Camps no longer have a purpose
Stephen Langford (“Pushing to breaking point”, Letters, October 17-23) wrongly asserts that I accept that the Nauru and Manus Island camps are here to stay. I do not accept that, …
The death of famous polar bear Knut and revolutionary research into the psychiatric effects of autoimmune disease.
Building the reputation of Australian designers overseas poses tantalising challenges for the local industry’s prospective governing body.
Melbourne Half Marathon winner Lisa Weightman on her campaign for Rio.
Michael Jackson and Lionel Richie.
Sans serif. (Bonus points: red and yellow.)
Bret Easton Ellis.
The Australian Ballet.
“The lower end of seriousness.”
The barrister acting for Freya Newman, who pleaded guilty to revealing details of an undisclosed scholarship granted to Tony Abbott’s daughter, describes her offence.
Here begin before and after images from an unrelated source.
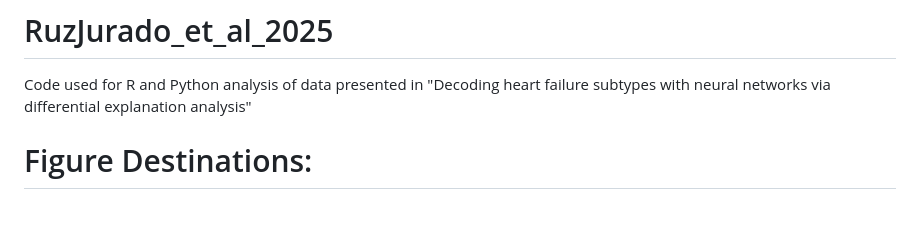
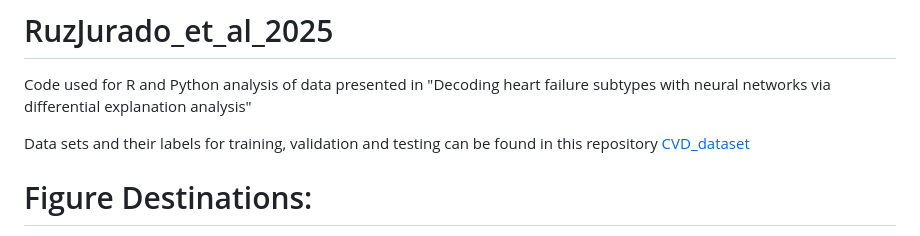
Before and after one commit to MarianoRuzJurado/RuzJurado_et_al_2025, a Markdown page: README.md, the part around the change. Drawn GitHub-style; blank space fills up the shorter version.

```diff
--- a/README.md
+++ b/README.md
@@ -1,5 +1,8 @@
 # RuzJurado_et_al_2025
 Code used for R and Python analysis of data presented in "Decoding heart failure subtypes with neural networks via differential explanation analysis"
+
+Data sets and their labels for training, validation and testing can be found in this repository [CVD_dataset](https://huggingface.co/datasets/mruzjurado/CVD_dataset)
+
 
 # Figure Destinations:
 
```
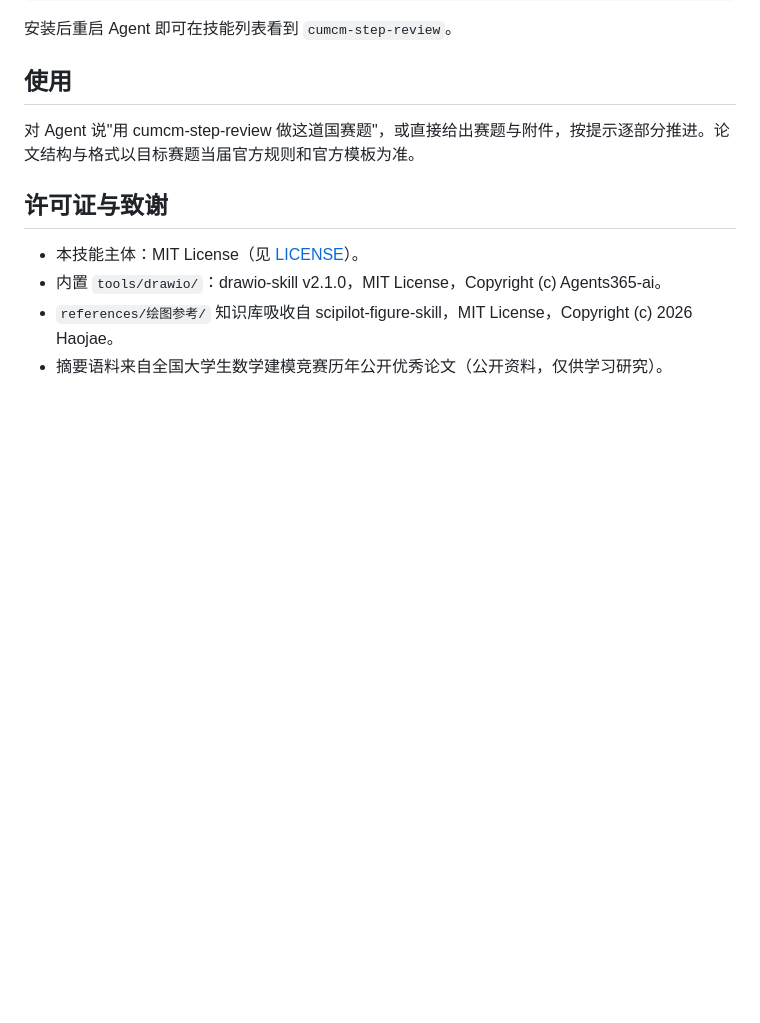
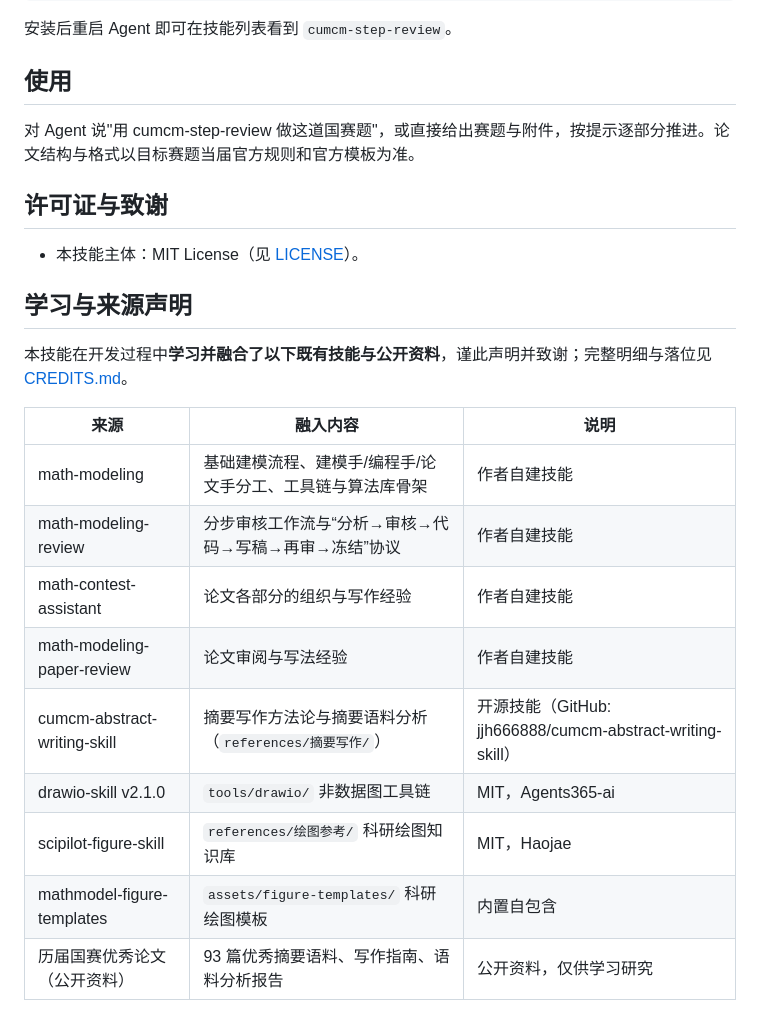
Before and after one commit to ManholeCover-Terminator/cumcm-step-review, a Markdown page: README.md, the part around the change. GitHub-like rendering; blank space fills up the shorter version.

Commit message:
文档：新增学习与来源声明（CREDITS）

```diff
--- a/README.md
+++ b/README.md
@@ -50,6 +50,19 @@ git clone https://github.com/<你的用户名>/cumcm-step-review.git ~/.codex/sk
 ## 许可证与致谢
 
 - 本技能主体：MIT License（见 [LICENSE](LICENSE)）。
-- 内置 `tools/drawio/`：drawio-skill v2.1.0，MIT License，Copyright (c) Agents365-ai。
-- `references/绘图参考/` 知识库吸收自 scipilot-figure-skill，MIT License，Copyright (c) 2026 Haojae。
-- 摘要语料来自全国大学生数学建模竞赛历年公开优秀论文（公开资料，仅供学习研究）。
+
+## 学习与来源声明
+
+本技能在开发过程中**学习并融合了以下既有技能与公开资料**，谨此声明并致谢；完整明细与落位见 [CREDITS.md](CREDITS.md)。
+
+| 来源 | 融入内容 | 说明 |
+| --- | --- | --- |
+| math-modeling | 基础建模流程、建模手/编程手/论文手分工、工具链与算法库骨架 | 作者自建技能 |
+| math-modeling-review | 分步审核工作流与“分析→审核→代码→写稿→再审→冻结”协议 | 作者自建技能 |
+| math-contest-assistant | 论文各部分的组织与写作经验 | 作者自建技能 |
+| math-modeling-paper-review | 论文审阅与写法经验 | 作者自建技能 |
+| cumcm-abstract-writing-skill | 摘要写作方法论与摘要语料分析（`references/摘要写作/`） | 开源技能（GitHub: jjh666888/cumcm-abstract-writing-skill） |
+| drawio-skill v2.1.0 | `tools/drawio/` 非数据图工具链 | MIT，Agents365-ai |
+| scipilot-figure-skill | `references/绘图参考/` 科研绘图知识库 | MIT，Haojae |
+| mathmodel-figure-templates | `assets/figure-templates/` 科研绘图模板 | 内置自包含 |
+| 历届国赛优秀论文（公开资料） | 93 篇优秀摘要语料、写作指南、语料分析报告 | 公开资料，仅供学习研究 |
```
Also changed, not shown: CREDITS.md (added, +31 -0 lines).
She will be sentenced next month.
“I don’t believe there is any evidence to suggest that that is a likely course of action.”
The vice-admiral responds in senate estimates to Jacqui Lambie’s concern that Ebola-infected “suicide agents” may breach the country’s borders.
“This is a very proud day for my family. My father had a long history and association with Souths.”
The gaming mogul announces he will continue to invest in his father’s appetites, buying into the South Sydney Rabbitohs rugby league team. Expect further investments in steak and chips and sweet and sour pork.
The lawyer acting for University of Sydney poetry professor Barry Spurr describes his client as a victim of an anti-government plot after the leaking of emails in which he showed contempt for “Chinky-poos” and “Mussies” and anyone who wasn’t an old white poetry professor. He won a “whimsical” injunction against further publication.
“Why am I having to defend the decisions I made about our son? Isn’t it unfair that I’m having to be the one to answer for all this?”
The mother of Luke Batty, who was killed by his father earlier this year, responds to questions at an inquest into his death.
“The problem that the Labor Party has today is that Bill Shorten is an economic girlie man.”
The finance minister explains why the opposition leader has not passed the budget. He later explained that the statement was not at all sexist. This week, as in any week, most would rather be a girlie man than a Cormann.